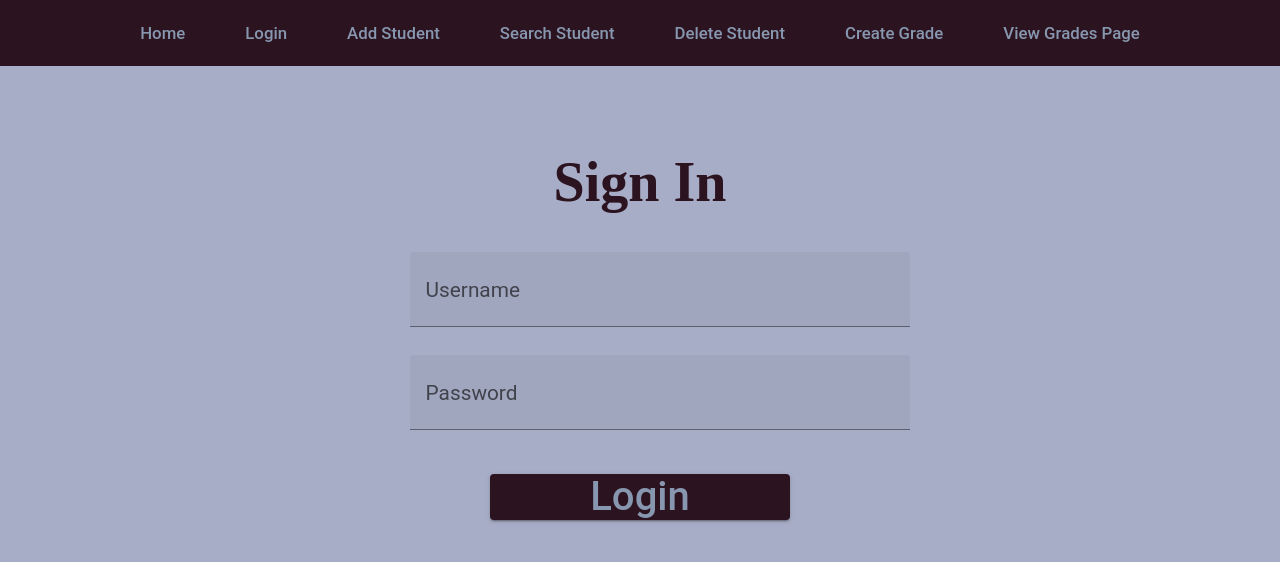
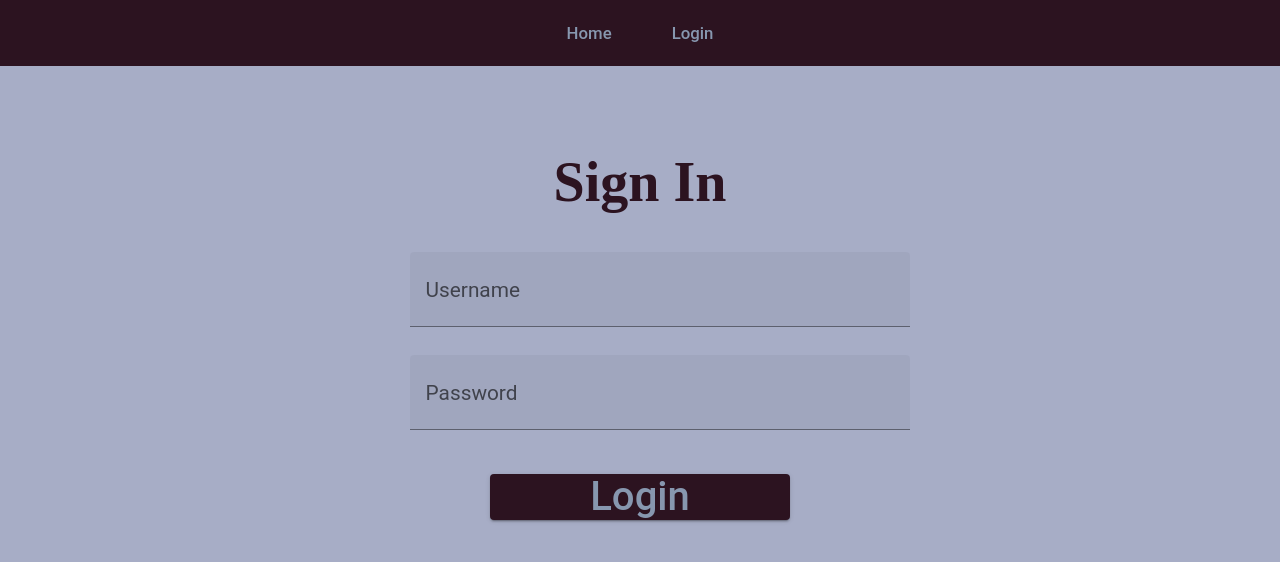
Before and after one commit to ontheloosewu/Project2Frontend, an Angular app: page /login in a window 1280 px wide. Shown: the top 562 px of the page. Built offline with nearby package versions, Linux system fonts and the light colour scheme.

Commit message:
attempt displaying links based on role.

```diff
--- a/src/app/app-routing.module.ts
+++ b/src/app/app-routing.module.ts
@@ -6,6 +6,7 @@ import { DeleteStudentComponent } from './components/delete-student/delete-stude
 import { GraderegistrationpageComponent } from './components/graderegistrationpage/graderegistrationpage.component';
 import { HomeComponent } from './components/home/home.component';
 import { LoginComponent } from './components/login/login.component';
+import { LogoutComponent } from './components/logout/logout.component';
 import { SearchStudentComponent } from './components/search-student/search-student.component';
 import { ViewgradespageComponent } from './components/viewgradespage/viewgradespage.component';
 
@@ -17,7 +18,8 @@ const routes: Routes = [
   {path:"search-student",component:SearchStudentComponent},
   {path:"view-grades-page",component:ViewgradespageComponent},
   {path:"add-student", component:AddStudentComponent},
-  {path:"login", component:LoginComponent}
+  {path:"login", component:LoginComponent},
+  {path:"logout", component:LogoutComponent}
 ];
 
 @NgModule({
--- a/src/app/app.module.ts
+++ b/src/app/app.module.ts
@@ -24,6 +24,7 @@ import { HomeComponent } from './components/home/home.component';
 import {MatFormFieldModule} from '@angular/material/form-field';
 import { MatSelectModule } from '@angular/material/select';
 import { EpochPipe } from './pipes/epoch.pipe';
+import { LogoutComponent } from './components/logout/logout.component';
 
 @NgModule({
   declarations: [
@@ -39,6 +40,7 @@ import { EpochPipe } from './pipes/epoch.pipe';
     AddStudentComponent,
     HomeComponent,
     EpochPipe,
+    LogoutComponent,
 
   ],
   imports: [
--- a/src/app/components/login/login.component.ts
+++ b/src/app/components/login/login.component.ts
@@ -1,4 +1,5 @@
 import { Component, OnInit } from '@angular/core';
+import { Router } from '@angular/router';
 import { AppUser } from 'src/app/models/appuser';
 import { LoginUtilService } from 'src/app/services/login-util.service';
 
@@ -12,7 +13,7 @@ export class LoginComponent implements OnInit {
   username:String = "";
   password:String = "";
 
-  constructor(private loginService:LoginUtilService) { }
+  constructor(private loginService:LoginUtilService, private router: Router) { }
 
   ngOnInit(): void {
   }
@@ -24,7 +25,8 @@ export class LoginComponent implements OnInit {
     } else {
       localStorage.setItem("userRole", user.role);
       localStorage.setItem("userJWT", user.jwt);
-      alert('Successful login');
+      // alert('Successful login');
+      this.router.navigateByUrl('/home');
     }
   }
 
--- /dev/null
+++ b/src/app/components/logout/logout.component.html
@@ -0,0 +1 @@
+<p>logout works!</p>
--- /dev/null
+++ b/src/app/components/logout/logout.component.ts
@@ -0,0 +1,19 @@
+import { Component, OnInit } from '@angular/core';
+import { Router } from '@angular/router';
+
+@Component({
+  selector: 'app-logout',
+  templateUrl: './logout.component.html',
+  styleUrls: ['./logout.component.css']
+})
+export class LogoutComponent implements OnInit {
+
+  constructor(private router: Router) { }
+
+  ngOnInit(): void {
+    localStorage.clear();
+    this.router.navigateByUrl('/home');
+
+  }
+
+}
--- a/src/app/components/navbar/navbar.component.html
+++ b/src/app/components/navbar/navbar.component.html
@@ -6,12 +6,13 @@
 <nav>
     <ul>
         <li><a mat-button routerLink="/home">Home</a></li>
-        <li><a mat-button routerLink="/login">Login</a></li>
-        <li><a mat-button routerLink="/add-student">Add Student</a></li>
-        <li><a mat-button routerLink="/search-student">Search Student</a></li>
-        <li><a mat-button routerLink="/delete-student">Delete Student</a></li>
-        <li><a mat-button routerLink="/grade-registration-page">Create Grade</a></li>
-        <li><a mat-button routerLink="/view-grades-page">View Grades Page</a></li>
+        <li *ngIf="this.role === 'teacher'"><a mat-button routerLink="/add-student">Add Student</a></li>
+        <li *ngIf="(this.role === 'teacher' || this.role === 'guardian')"><a mat-button routerLink="/search-student">Search Student</a></li>
+        <li *ngIf="this.role === 'teacher'"><a mat-button routerLink="/delete-student">Delete Student</a></li>
+        <li *ngIf="this.role === 'teacher'"><a mat-button routerLink="/grade-registration-page">Create Grade</a></li>
+        <li *ngIf="(this.role === 'teacher' || this.role === 'guardian')"><a mat-button routerLink="/view-grades-page">View Grades Page</a></li>
+        <li *ngIf="this.role === ''"><a mat-button routerLink="/login">Login</a></li>
+        <li *ngIf="this.role !== ''"><a mat-button routerLink="/logout">Logout</a></li>
     </ul>
 </nav>
 
--- a/src/app/components/navbar/navbar.component.ts
+++ b/src/app/components/navbar/navbar.component.ts
@@ -1,4 +1,5 @@
 import { Component, OnInit } from '@angular/core';
+import { NavigationEnd, Router } from '@angular/router';
 
 @Component({
   selector: 'app-navbar',
@@ -7,9 +8,25 @@ import { Component, OnInit } from '@angular/core';
 })
 export class NavbarComponent implements OnInit {
 
-  constructor() { }
+  constructor(private router: Router) {
+    router.events.subscribe((val) =>
+    {
+      this.checkRole();
+    });
+  }
+
+  public role :string = "";
+
+  checkRole(): void
+  {
+    let r = localStorage.getItem("userRole");
+
+    this.role = r?r : "";
+  }
 
   ngOnInit(): void {
+
+
   }
 
 }
--- a/src/app/components/search-student/search-student.component.ts
+++ b/src/app/components/search-student/search-student.component.ts
@@ -48,7 +48,6 @@ export class SearchStudentComponent implements OnInit {
       }
       this.filtered.push(student);
     }
-    console.log(this.filtered);
   }
 
   viewGrades()
--- a/src/app/components/viewgradestable/viewgradestable.component.html
+++ b/src/app/components/viewgradestable/viewgradestable.component.html
@@ -7,11 +7,11 @@
 <ul>
   <li>
     <mat-form-field class="example-full-width" appearance="fill">
-    <mat-select [(ngModel)]="id"><mat-option *ngFor = "let student of students" [value]="student.sId">{{student.firstName}} {{student.lastName}}</mat-option></mat-select>
+    <mat-select [(ngModel)]="id" (ngModelChange)="retrieveGrades()" ><mat-option *ngFor = "let student of students" [value]="student.sId">{{student.firstName}} {{student.lastName}}</mat-option></mat-select>
     </mat-form-field>
   </li>
   <li>
-    <button mat-raised-button (click)="retrieveGrades()">Retrieve Grades</button>
+    <!-- <button mat-raised-button (click)="retrieveGrades()">Retrieve Grades</button> -->
   </li>
 
 </ul>
```
Also changed, not shown: src/app/components/logout/logout.component.css (added), 1 other file (tests, documents, lock files or other folders).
——
▸ PROBLEM DETAILS:
No pictures go in the copy. Set down all the data exactly.

▸ EXERCISE ANSWER:
Before and after one commit to ontheloosewu/Project2Frontend, an Angular app: page /login in a window 1280 px wide. Shown: the top 562 px of the page. Built offline with nearby package versions, Linux system fonts and the light colour scheme.

Commit message:
attempt displaying links based on role.

```diff
--- a/src/app/app-routing.module.ts
+++ b/src/app/app-routing.module.ts
@@ -6,6 +6,7 @@ import { DeleteStudentComponent } from './components/delete-student/delete-stude
 import { GraderegistrationpageComponent } from './components/graderegistrationpage/graderegistrationpage.component';
 import { HomeComponent } from './components/home/home.component';
 import { LoginComponent } from './components/login/login.component';
+import { LogoutComponent } from './components/logout/logout.component';
 import { SearchStudentComponent } from './components/search-student/search-student.component';
 import { ViewgradespageComponent } from './components/viewgradespage/viewgradespage.component';
 
@@ -17,7 +18,8 @@ const routes: Routes = [
   {path:"search-student",component:SearchStudentComponent},
   {path:"view-grades-page",component:ViewgradespageComponent},
   {path:"add-student", component:AddStudentComponent},
-  {path:"login", component:LoginComponent}
+  {path:"login", component:LoginComponent},
+  {path:"logout", component:LogoutComponent}
 ];
 
 @NgModule({
--- a/src/app/app.module.ts
+++ b/src/app/app.module.ts
@@ -24,6 +24,7 @@ import { HomeComponent } from './components/home/home.component';
 import {MatFormFieldModule} from '@angular/material/form-field';
 import { MatSelectModule } from '@angular/material/select';
 import { EpochPipe } from './pipes/epoch.pipe';
+import { LogoutComponent } from './components/logout/logout.component';
 
 @NgModule({
   declarations: [
@@ -39,6 +40,7 @@ import { EpochPipe } from './pipes/epoch.pipe';
     AddStudentComponent,
     HomeComponent,
     EpochPipe,
+    LogoutComponent,
 
   ],
   imports: [
--- a/src/app/components/login/login.component.ts
+++ b/src/app/components/login/login.component.ts
@@ -1,4 +1,5 @@
 import { Component, OnInit } from '@angular/core';
+import { Router } from '@angular/router';
 import { AppUser } from 'src/app/models/appuser';
 import { LoginUtilService } from 'src/app/services/login-util.service';
 
@@ -12,7 +13,7 @@ export class LoginComponent implements OnInit {
   username:String = "";
   password:String = "";
 
-  constructor(private loginService:LoginUtilService) { }
+  constructor(private loginService:LoginUtilService, private router: Router) { }
 
   ngOnInit(): void {
   }
@@ -24,7 +25,8 @@ export class LoginComponent implements OnInit {
     } else {
       localStorage.setItem("userRole", user.role);
       localStorage.setItem("userJWT", user.jwt);
-      alert('Successful login');
+      // alert('Successful login');
+      this.router.navigateByUrl('/home');
     }
   }
 
--- /dev/null
+++ b/src/app/components/logout/logout.component.html
@@ -0,0 +1 @@
+<p>logout works!</p>
--- /dev/null
+++ b/src/app/components/logout/logout.component.ts
@@ -0,0 +1,19 @@
+import { Component, OnInit } from '@angular/core';
+import { Router } from '@angular/router';
+
+@Component({
+  selector: 'app-logout',
+  templateUrl: './logout.component.html',
+  styleUrls: ['./logout.component.css']
+})
+export class LogoutComponent implements OnInit {
+
+  constructor(private router: Router) { }
+
+  ngOnInit(): void {
+    localStorage.clear();
+    this.router.navigateByUrl('/home');
+
+  }
+
+}
--- a/src/app/components/navbar/navbar.component.html
+++ b/src/app/components/navbar/navbar.component.html
@@ -6,12 +6,13 @@
 <nav>
     <ul>
         <li><a mat-button routerLink="/home">Home</a></li>
-        <li><a mat-button routerLink="/login">Login</a></li>
-        <li><a mat-button routerLink="/add-student">Add Student</a></li>
-        <li><a mat-button routerLink="/search-student">Search Student</a></li>
-        <li><a mat-button routerLink="/delete-student">Delete Student</a></li>
-        <li><a mat-button routerLink="/grade-registration-page">Create Grade</a></li>
-        <li><a mat-button routerLink="/view-grades-page">View Grades Page</a></li>
+        <li *ngIf="this.role === 'teacher'"><a mat-button routerLink="/add-student">Add Student</a></li>
+        <li *ngIf="(this.role === 'teacher' || this.role === 'guardian')"><a mat-button routerLink="/search-student">Search Student</a></li>
+        <li *ngIf="this.role === 'teacher'"><a mat-button routerLink="/delete-student">Delete Student</a></li>
+        <li *ngIf="this.role === 'teacher'"><a mat-button routerLink="/grade-registration-page">Create Grade</a></li>
+        <li *ngIf="(this.role === 'teacher' || this.role === 'guardian')"><a mat-button routerLink="/view-grades-page">View Grades Page</a></li>
+        <li *ngIf="this.role === ''"><a mat-button routerLink="/login">Login</a></li>
+        <li *ngIf="this.role !== ''"><a mat-button routerLink="/logout">Logout</a></li>
     </ul>
 </nav>
 
--- a/src/app/components/navbar/navbar.component.ts
+++ b/src/app/components/navbar/navbar.component.ts
@@ -1,4 +1,5 @@
 import { Component, OnInit } from '@angular/core';
+import { NavigationEnd, Router } from '@angular/router';
 
 @Component({
   selector: 'app-navbar',
@@ -7,9 +8,25 @@ import { Component, OnInit } from '@angular/core';
 })
 export class NavbarComponent implements OnInit {
 
-  constructor() { }
+  constructor(private router: Router) {
+    router.events.subscribe((val) =>
+    {
+      this.checkRole();
+    });
+  }
+
+  public role :string = "";
+
+  checkRole(): void
+  {
+    let r = localStorage.getItem("userRole");
+
+    this.role = r?r : "";
+  }
 
   ngOnInit(): void {
+
+
   }
 
 }
--- a/src/app/components/search-student/search-student.component.ts
+++ b/src/app/components/search-student/search-student.component.ts
@@ -48,7 +48,6 @@ export class SearchStudentComponent implements OnInit {
       }
       this.filtered.push(student);
     }
-    console.log(this.filtered);
   }
 
   viewGrades()
--- a/src/app/components/viewgradestable/viewgradestable.component.html
+++ b/src/app/components/viewgradestable/viewgradestable.component.html
@@ -7,11 +7,11 @@
 <ul>
   <li>
     <mat-form-field class="example-full-width" appearance="fill">
-    <mat-select [(ngModel)]="id"><mat-option *ngFor = "let student of students" [value]="student.sId">{{student.firstName}} {{student.lastName}}</mat-option></mat-select>
+    <mat-select [(ngModel)]="id" (ngModelChange)="retrieveGrades()" ><mat-option *ngFor = "let student of students" [value]="student.sId">{{student.firstName}} {{student.lastName}}</mat-option></mat-select>
     </mat-form-field>
   </li>
   <li>
-    <button mat-raised-button (click)="retrieveGrades()">Retrieve Grades</button>
+    <!-- <button mat-raised-button (click)="retrieveGrades()">Retrieve Grades</button> -->
   </li>
 
 </ul>
```
Also changed, not shown: src/app/components/logout/logout.component.css (added), 1 other file (tests, documents, lock files or other folders).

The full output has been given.